Give back the line that contains "mibici-equipo09 con nested" and every following line, exactly as they appear, through the end of the data.

*** EXTRACTED DATA

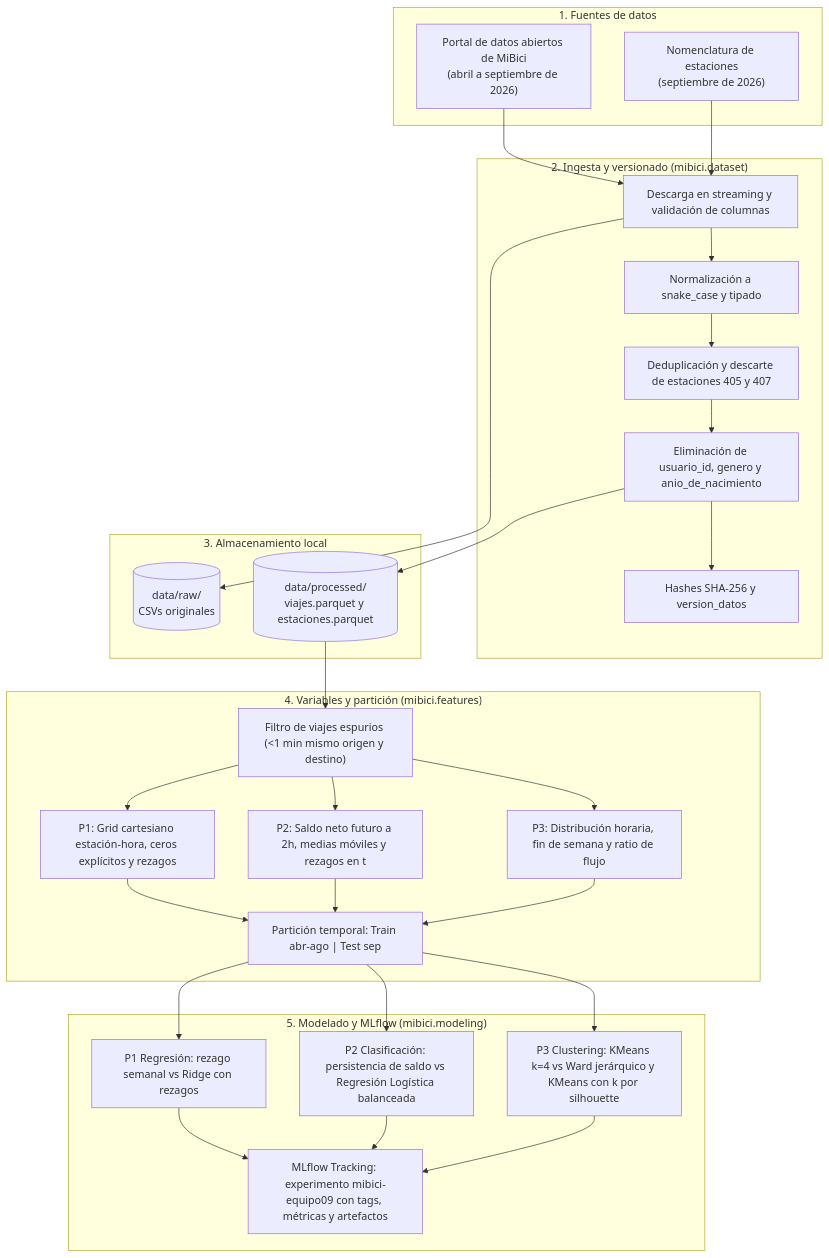
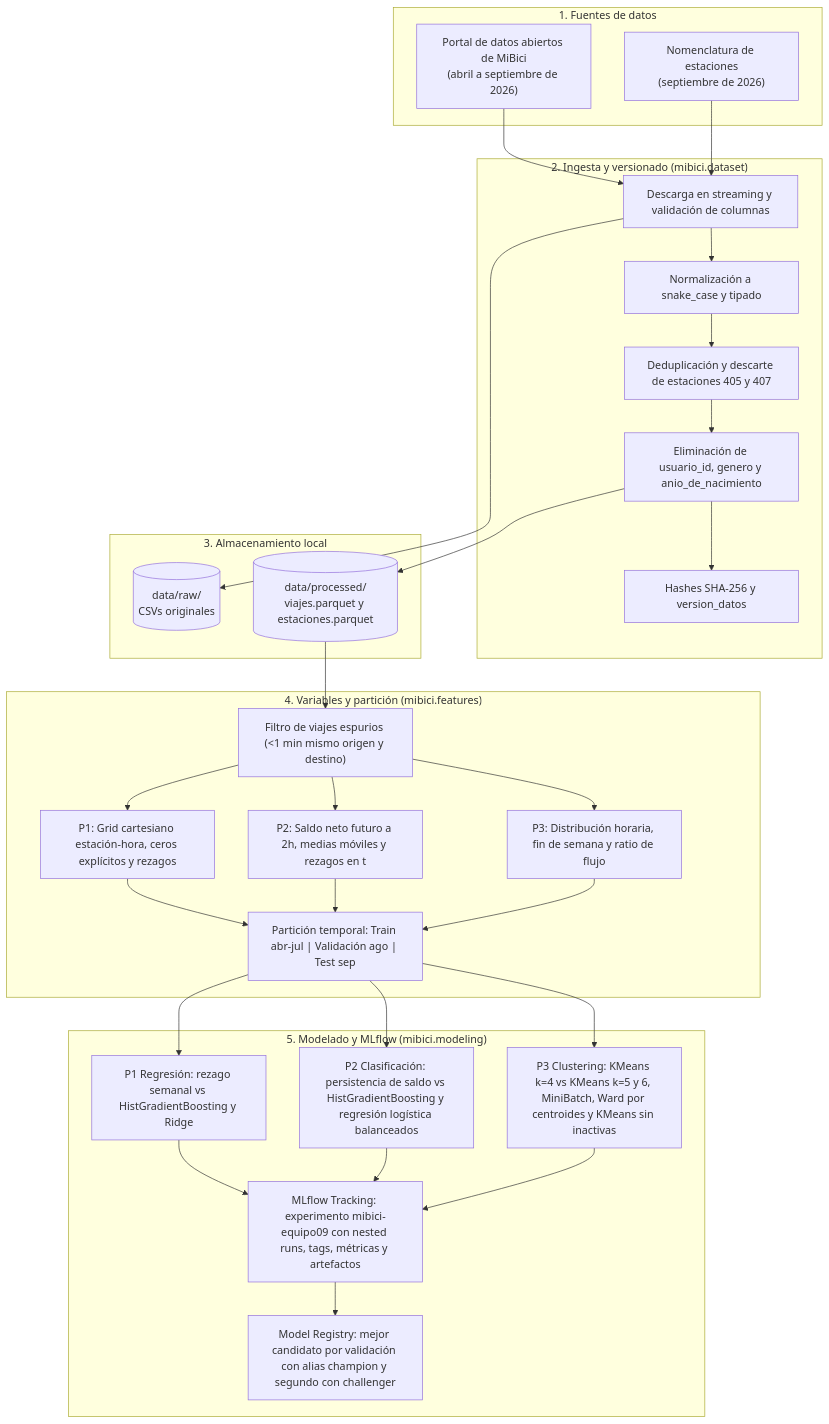
Before and after one commit to a01840021-creator/TC5061-Proyecto-Equipo9: the diagram in references/arquitectura.md, drawn with Mermaid. The commit also changed other lines of this file and 21 other files, not shown here.

First line of the commit message:
feat: candidatos por algoritmo, validación de baselines y registry por métrica

````diff
--- a/references/arquitectura.md
+++ b/references/arquitectura.md
@@ -7,40 +7,41 @@
 ```mermaid
 flowchart TD
     subgraph Fuentes["1. Fuentes de datos"]
         A1["Portal de datos abiertos de MiBici<br/>(abril a septiembre de 2026)"]
         A2["Nomenclatura de estaciones<br/>(septiembre de 2026)"]
     end
 
     subgraph Ingesta["2. Ingesta y versionado (mibici.dataset)"]
         B1["Descarga en streaming y validación de columnas"]
         B2["Normalización a snake_case y tipado"]
         B3["Deduplicación y descarte de estaciones 405 y 407"]
         B4["Eliminación de usuario_id, genero y anio_de_nacimiento"]
         B5["Hashes SHA-256 y version_datos"]
     end
 
     subgraph Datos["3. Almacenamiento local"]
         C1[("data/raw/<br/>CSVs originales")]
         C2[("data/processed/<br/>viajes.parquet y estaciones.parquet")]
     end
 
     subgraph Features["4. Variables y partición (mibici.features)"]
         D1["Filtro de viajes espurios (&lt;1 min mismo origen y destino)"]
         D2["P1: Grid cartesiano estación-hora, ceros explícitos y rezagos"]
         D3["P2: Saldo neto futuro a 2h, medias móviles y rezagos en t"]
         D4["P3: Distribución horaria, fin de semana y ratio de flujo"]
-        D5["Partición temporal: Train abr-ago | Test sep"]
+        D5["Partición temporal: Train abr-jul | Validación ago | Test sep"]
     end
 
     subgraph Modelos["5. Modelado y MLflow (mibici.modeling)"]
-        E1["P1 Regresión: rezago semanal vs Ridge con rezagos"]
-        E2["P2 Clasificación: persistencia de saldo vs Regresión Logística balanceada"]
-        E3["P3 Clustering: KMeans k=4 vs Ward jerárquico y KMeans con k por silhouette"]
-        E4["MLflow Tracking: experimento mibici-equipo09 con tags, métricas y artefactos"]
+        E1["P1 Regresión: rezago semanal vs HistGradientBoosting y Ridge"]
+        E2["P2 Clasificación: persistencia de saldo vs HistGradientBoosting y regresión logística balanceados"]
+        E3["P3 Clustering: KMeans k=4 vs KMeans k=5 y 6, MiniBatch, Ward por centroides y KMeans sin inactivas"]
+        E4["MLflow Tracking: experimento mibici-equipo09 con nested runs, tags, métricas y artefactos"]
+        E5["Model Registry: mejor candidato por validación con alias champion y segundo con challenger"]
     end
 
     A1 & A2 --> B1 --> B2 --> B3 --> B4 --> C2
     B1 --> C1
     B4 --> B5
-    C2 --> D1 --> D2 & D3 & D4 --> D5 --> E1 & E2 & E3 --> E4
+    C2 --> D1 --> D2 & D3 & D4 --> D5 --> E1 & E2 & E3 --> E4 --> E5
 ```
````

******

## TASK RESPONSE:
+        E4["MLflow Tracking: experimento mibici-equipo09 con nested runs, tags, métricas y artefactos"]
+        E5["Model Registry: mejor candidato por validación con alias champion y segundo con challenger"]
     end
 
     A1 & A2 --> B1 --> B2 --> B3 --> B4 --> C2
     B1 --> C1
     B4 --> B5
-    C2 --> D1 --> D2 & D3 & D4 --> D5 --> E1 & E2 & E3 --> E4
+    C2 --> D1 --> D2 & D3 & D4 --> D5 --> E1 & E2 & E3 --> E4 --> E5
 ```
````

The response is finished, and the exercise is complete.